Type to search

  • What we learned: Bruins blow first two-goal lead under Cassidy

    Post Game

    What we learned: Bruins blow first two-goal lead under Cassidy

    Tim Rosenthal April 15, 2017

    If you were to ask any Bruins fan if they would take a split in the first two games up in Ottawa, a good chunk of them would have said yes.

    The way they lost Game 2, however, stung the Hub of Hockey. And it is not sitting well with the Bruins.

    On a day where they scored three times in the second period – three days after totaling zero shots in the middle stanza – and in a game where it appeared that the Bruins would overcome another bit of adversity following Adam McQuaid’s injury, Bruce Cassidy saw his team blow a two-goal lead for the first time since he took over as interim coach back in February.

    Before long, a pair of third period goals 2:20 apart by Chris Wideman and Derick Brassard – following a great individual effort from Erik Karlsson – evened things up and shifted the momentum towards the Senators.

    That momentum carried over into overtime when Dion Phaneuf out of all people fired the game-winner shortly after Zdeno Chara’s penalty expired for shooting the puck over the glass late in the third period. Phaneuf’s first of the postseason 1:59 into the extra session gave the Sens the 3-2 lead and evened the best-of-seven series up at 1-1.

    Here is what we learned as the series heads back to Boston for Game 3 on Monday night.

    Narritive flips following Game 1

    In Game 1, the Sens Twitter account simultaneously poked fun at the Bruins’ second-period shot total and the advanced stats community. Fittingly enough, the Bruins got pucks in deep on Guy Boucher’s 1-3-1 system and bounced back with goals from Frank Vatrano and Brad Marchand to secure the 2-1 win.

    All one needed was a trained eye to notice the game was going in the Bruins direction that night. Those trained eyes would also tell you that the script changed for Game 2 following the Bruins’ three-goal second period outburst thanks to Drew Stafford, Tim Schaller (shorthanded) and Patrice Bergeron (power play).

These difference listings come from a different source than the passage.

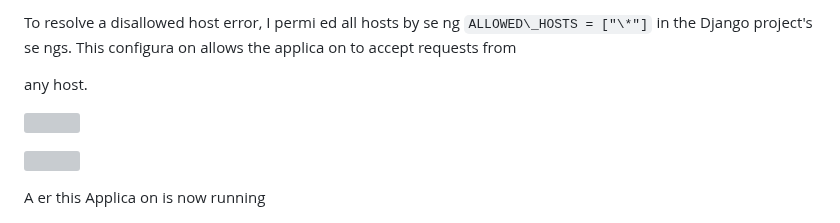
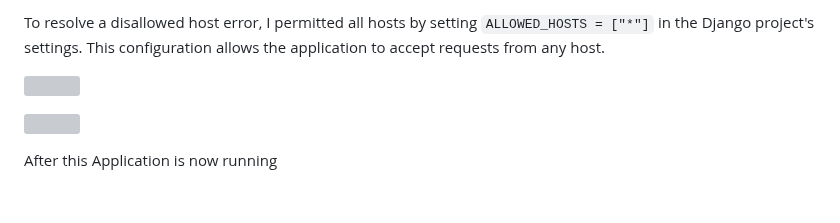
Before and after one commit to amjad5azx/textUtils, a Markdown page: ReadMe.md, the part around one of its changes. Rendered like a GitHub page; blank space fills up the shorter version; grey boxes are pictures that could not be loaded.

```diff
--- a/ReadMe.md
+++ b/ReadMe.md
@@ -42,13 +43,11 @@ Step 6: Resolving Error
 
-To resolve a disallowed host error, I permi  ed all hosts by se   ng `ALLOWED\_HOSTS = ["\*"]` in the Django project's se  ngs. This configura  on allows the applica  on to accept requests from
-
-any host.
+To resolve a disallowed host error, I permitted all hosts by setting `ALLOWED_HOSTS = ["*"]` in the Django project's settings. This configuration allows the application to accept requests from any host.
 
 ![](./pics/Aspose.Words.a18c0a1f-eb93-436e-a56a-beca753b3aaf.006.png)
 
 ![](./pics/Aspose.Words.a18c0a1f-eb93-436e-a56a-beca753b3aaf.007.png)
 
-A  er this Applica  on is now running
+After this Application is now running
 
 ![](./pics/Aspose.Words.a18c0a1f-eb93-436e-a56a-beca753b3aaf.008.jpeg)
 
```
Also changed, not shown: other parts of ReadMe.md (+20 -17 lines).
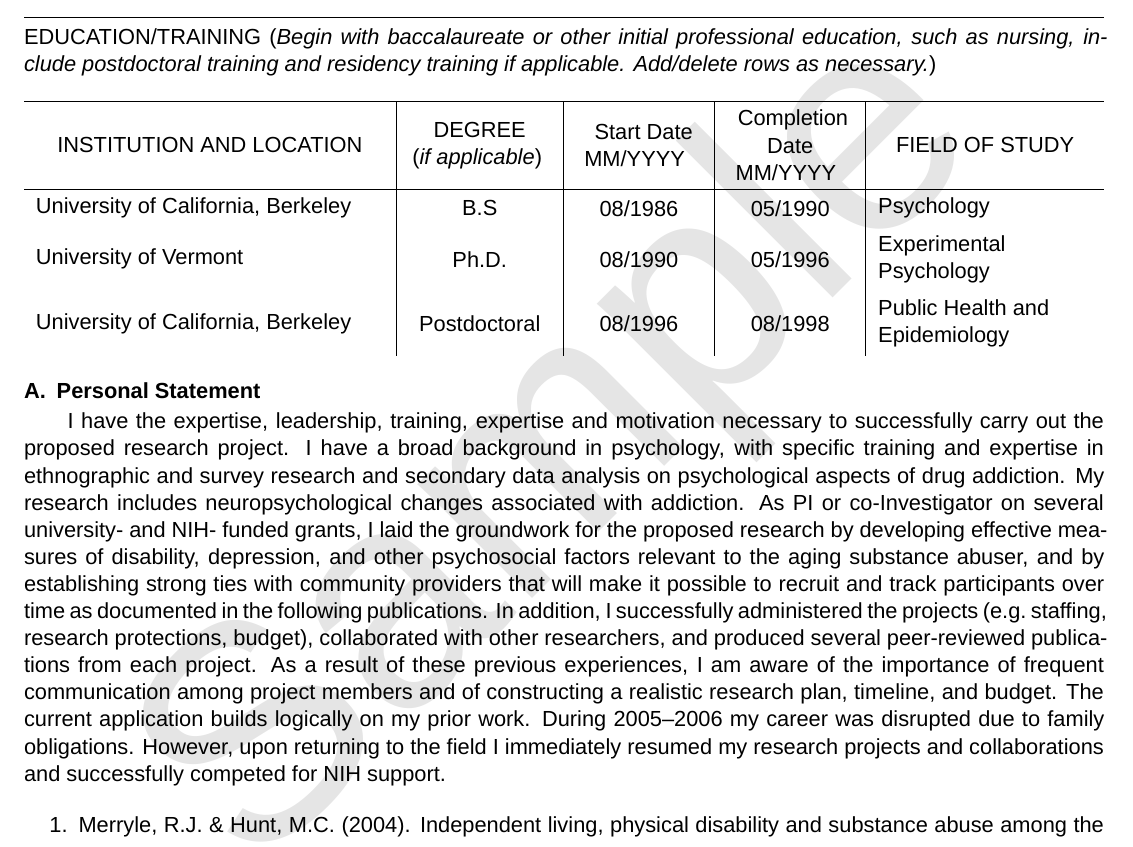
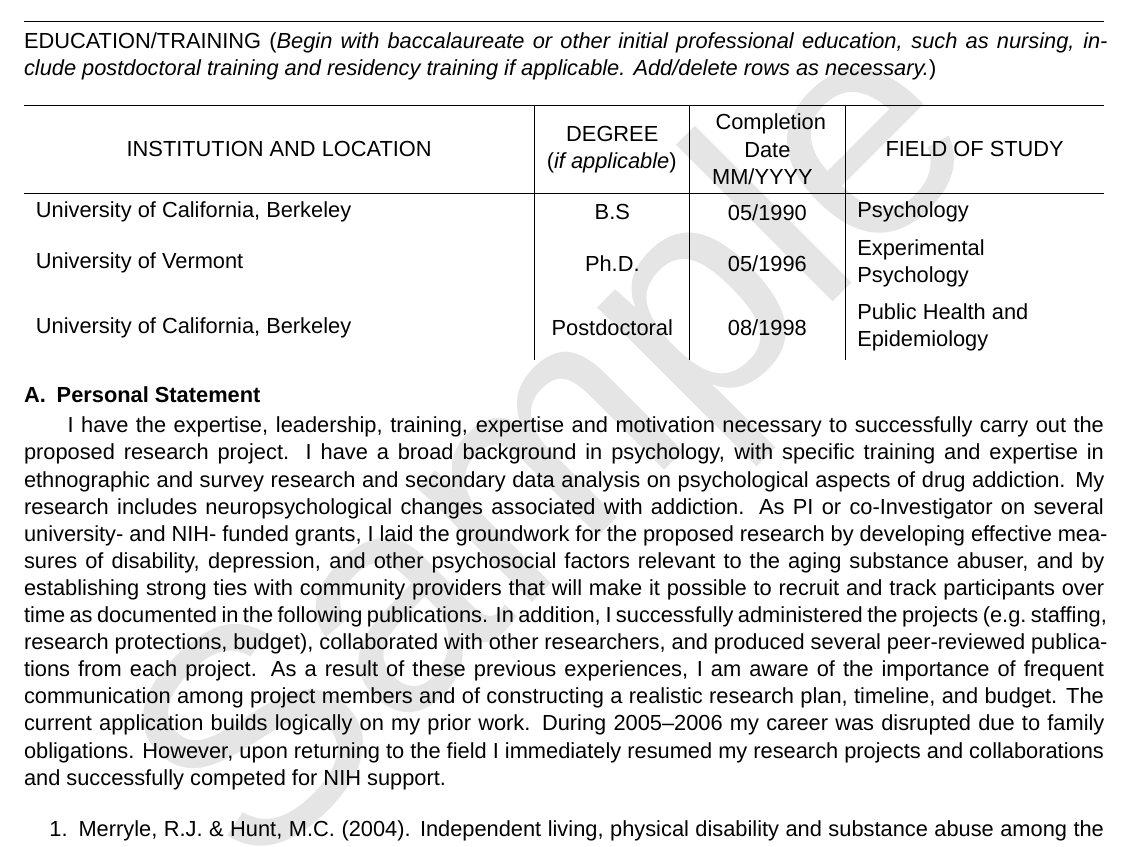
Before and after one commit to pmagwene/latex-nihbiosketch, a LaTeX problem sheet (example-nihbiosketch.tex, which reads nihbiosketch.cls): part of page 1 of 3, cut so that both start at the same text. Compiled offline with XeLaTeX; a missing font is replaced by an installed copy or a similar font.

Commit message:
Reverted problematic addition of start/end dates for non-fellowship biosketches. Removed the non-working fellowship example.

```diff
--- a/example-nihbiosketch.tex
+++ b/example-nihbiosketch.tex
@@ -15,9 +15,9 @@
 %------------------------------------------------------------------------------
 
 \begin{education}
-University of California, Berkeley  & B.S           & 08/1986  & 05/1990  & Psychology \\
-University of Vermont               & Ph.D.         & 08/1990  & 05/1996  & Experimental Psychology \\
-University of California, Berkeley  & Postdoctoral  & 08/1996  & 08/1998  & Public Health and Epidemiology \\
+University of California, Berkeley  & B.S           & 05/1990  & Psychology \\
+University of Vermont               & Ph.D.         & 05/1996  & Experimental Psychology \\
+University of California, Berkeley  & Postdoctoral  & 08/1998  & Public Health and Epidemiology \\
 \end{education}
 
 
--- a/nihbiosketch.cls
+++ b/nihbiosketch.cls
@@ -98,14 +98,13 @@ EDUCATION/TRAINING (\textit{Begin with baccalaureate or other initial profession
 \newenvironment{education}
 {\bgroup\centering
 \tabulinesep=1.5mm
-\begin{tabu} to \textwidth {X[2.748,l,m]|X[1.125,c,m]|X[1,c,m]|X[1,c,m]|X[1.689,l,m]}
+\begin{tabu} to \textwidth {X[3.73,l,m]|X[1,c,m]|X[1,c,m]|X[1.8,l,m]}
 \hline
 \rowfont[c]{}
 INSTITUTION AND LOCATION &
 DEGREE \newline (\textit{if applicable}) &
-Start Date MM/YYYY &
 Completion Date MM/YYYY &
-FIELD OF STUDY \\
+FIELD OF STUDY\\
 \hline}
 {\end{tabu}\egroup}
 
```
Also changed, not shown: example-nihbiosketch.pdf, fellowship-nihbiosketch.pdf.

    In a sport with its share of ebbs and flows, though, the Sens only needed one to get back into it. They got that with Wideman. Then they got two thanks to Karlsson’s individual effort to keep the puck in, skate to the left side of the blue-line and feed Brassard on the one-timer.

    Though they had their chances to regain the lead, the Bruins were mostly stuck in neutral. Then a tired Chara shot the puck over the glass with 12.5 ticks in regulation to set up an Ottawa power play late in the third period and into overtime. In the vulnerable minute, Phaneuf kept the puck in the Sens attacking end on a clear attempt and eventually found space at the point and notched the game-winner.

    Game. Set. Match.

    A long time coming for MacArthur

    From the inspiring play of Craig Anderson after supporting his wife during her cancer treatment to Clarke MacArthur’s road to recovery from a concussion, the Sens have had their share of feel-good stories during the 2016-17 season. On Saturday, MacArthur had his second inspirational moment following his return last week.

    Just 1:10 after Stafford’s first goal of the playoffs, MacArthur tied the game up at 1-1 in the second period with his first goal in two years.

    After missing nearly 150 games over the last two seasons due to a concussion, MacArthur appears to be back in good spirits. MacArthur’s battle through personal adversity certainly deserves a stick tap throughout the hockey community.

    Bruins need bodies to heal and quickly

    Already without Colin Miller, Torey Krug, Brandon Carlo, David Krejci and Noel Acciari just to name a few, the last thing the Bruins needed was for another player to be hit by the injury bug. Well, for the fourth straight game, they had to play with five defensemen after McQuaid left the game in the first period due to an upper body injury.

    While Krejci and Miller could be close to returning, the Bruins need bodies to heal and quickly. Whether or not they would have to recall someone from Providence like Tommy Cross, Matt Grzelcyk or Rob O’Gara as an extra defenseman at the very least is a question that will be asked over the next 24-48 hours.

    Up front, the Bruins are missing Krejci. Even with Stafford’s goal on Saturday, the second line has suffered without him. A noted playoff performer, Krejci’s playmaking ability can help break down the Sens defense both in their neutral zone trap and in the attacking end.

    As for the blue-line, the last thing Cassidy needs is to see his bench short of blue-liners. That may be the top thing on his list of wishes he delivers to the Easter Bunny.

    Facebook Comments
    Tim Rosenthal

    Tim Rosenthal serves as the Managing Editor of Bruins Daily. He started contributing videos to the site in 2010 before fully coming on board during the Bruins' Stanley Cup run in 2011. His bylines over the last decade have been featured on Boston.com, FoxSports.com, College Hockey News, Patch and Inside Hockey. You can follow Tim on Twitter @_TimRosenthal.


    Leave a Comment